*** Opening Data in this exercise ***

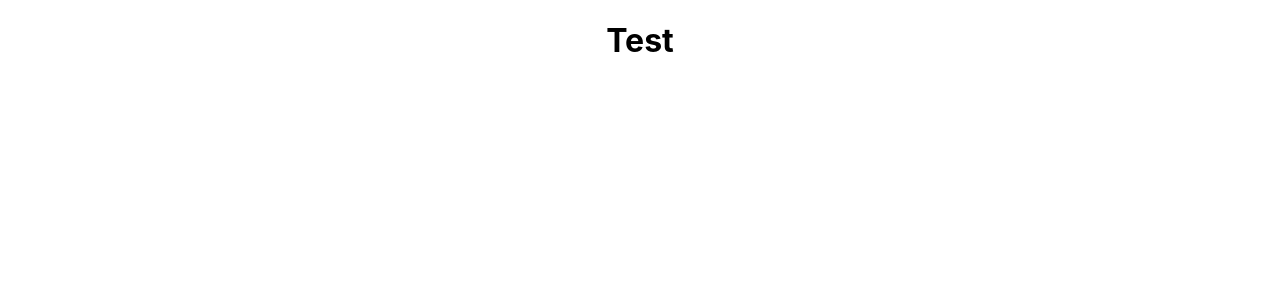
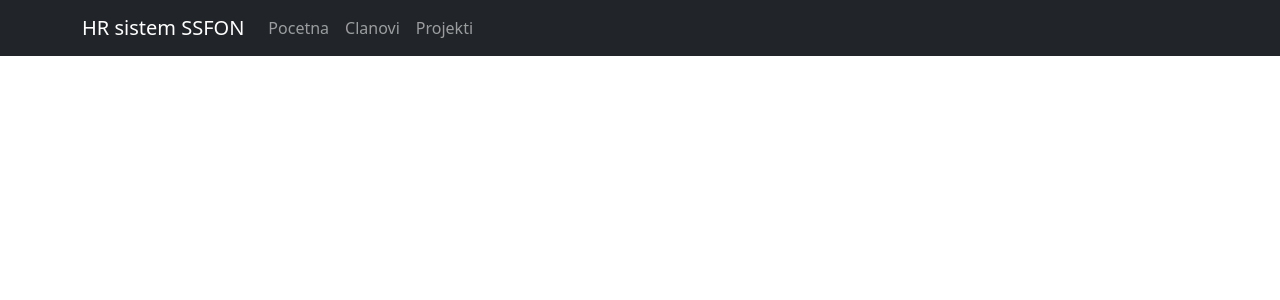
Before and after one commit to elab-development/internet-tehnologije-2024-projekat-hr_sistem_organizacije_2021_0184, a React (Create React App) app in the folder savez-front/: page / in a window 1280 px wide. Shown: the top 300 px of the page. Built offline with nearby package versions, Linux system fonts and the light colour scheme.

Commit message:
instalirane biblioteke za rutiranje, axios i react, i testirano na navigaciji komponenta

```diff
--- a/savez-front/package.json
+++ b/savez-front/package.json
@@ -3,9 +3,14 @@
   "version": "0.1.0",
   "private": true,
   "dependencies": {
+    "axios": "^1.7.9",
+    "bootstrap": "^5.3.3",
     "cra-template": "1.2.0",
     "react": "^19.0.0",
+    "react-bootstrap": "^2.10.7",
     "react-dom": "^19.0.0",
+    "react-icons": "^5.4.0",
+    "react-router-dom": "^7.1.0",
     "react-scripts": "5.0.1"
   },
   "scripts": {
--- a/savez-front/src/App.js
+++ b/savez-front/src/App.js
@@ -1,12 +1,20 @@
-import logo from './logo.svg';
 import './App.css';
+import 'bootstrap/dist/css/bootstrap.min.css';
+import {Alert, Container} from "react-bootstrap";
+import Navigacija from "./komponente/Navigacija";
 
 function App() {
   return (
-    <div className="App">
-      <h1>Test</h1>
-    </div>
+
+      <>
+          <Navigacija />
+          <Container>
+
+
+          </Container>
+      </>
+
   );
 }
 
-export default App;
+export default App;
--- /dev/null
+++ b/savez-front/src/komponente/Navigacija.jsx
@@ -0,0 +1,21 @@
+import React from 'react';
+import {Container, Nav, Navbar} from "react-bootstrap";
+
+const Navigacija = () => {
+    return (
+        <>
+            <Navbar bg="dark" data-bs-theme="dark">
+                <Container>
+                    <Navbar.Brand href="#home">HR sistem SSFON</Navbar.Brand>
+                    <Nav className="me-auto">
+                        <Nav.Link href="/">Pocetna</Nav.Link>
+                        <Nav.Link href="/clanovi">Clanovi</Nav.Link>
+                        <Nav.Link href="/projekti">Projekti</Nav.Link>
+                    </Nav>
+                </Container>
+            </Navbar>
+        </>
+    );
+};
+
+export default Navigacija;
```
Also changed, not shown: 1 other file (tests, documents, lock files or other folders).
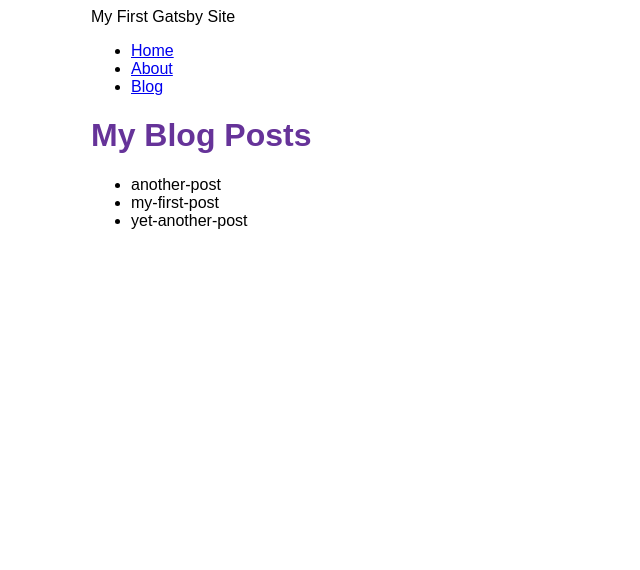
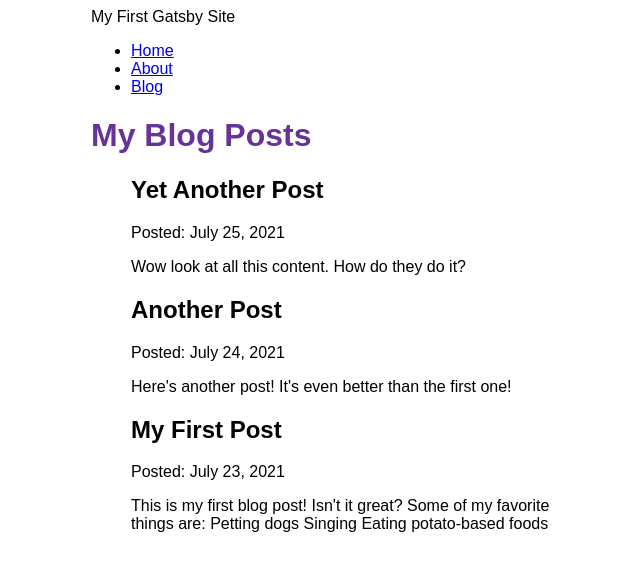
Before and after one commit to intrepion/tutorial-gatsby-getting-started, a Gatsby site in the folder my-first-gatsby-site/: page /blog in a window 1280 px wide. Shown: the whole page, without its empty margins (299-939 px from the left). Built offline with nearby package versions, Linux system fonts and the light colour scheme; Gatsby itself is replaced by a stand-in of ours.

Commit message:
Task: Render your post’s excerpt in your Blog page.

```diff
--- a/my-first-gatsby-site/src/pages/blog.js
+++ b/my-first-gatsby-site/src/pages/blog.js
@@ -8,10 +8,12 @@
     <Layout pageTitle="My Blog Posts">
       <ul>
       {
-        data.allFile.nodes.map(node => (
-          <li key={node.name}>
-            {node.name}
-          </li>
+        data.allMdx.nodes.map((node) => (
+          <article key={node.id}>
+            <h2>{node.frontmatter.title}</h2>
+            <p>Posted: {node.frontmatter.date}</p>
+            <p>{node.excerpt}</p>
+          </article>
         ))
       }
       </ul>
@@ -21,12 +23,18 @@
 
 export const query = graphql`
   query {
-    allFile {
+    allMdx(sort: { frontmatter: { date: DESC }}) {
       nodes {
-        name
+        frontmatter {
+          date(formatString: "MMMM D, YYYY")
+          title
+        }
+        id
+        excerpt
       }
     }
-  }`
+  }
+`
 
 export const Head = () => <Seo title="My Blog Posts" />
 
```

*** Closing Data in this exercise ***

=== Task brief ===
In the listing above, find each line with the word "href" and return it.

=== Exercise answer ===
+                    <Navbar.Brand href="#home">HR sistem SSFON</Navbar.Brand>
+                        <Nav.Link href="/">Pocetna</Nav.Link>
+                        <Nav.Link href="/clanovi">Clanovi</Nav.Link>
+                        <Nav.Link href="/projekti">Projekti</Nav.Link>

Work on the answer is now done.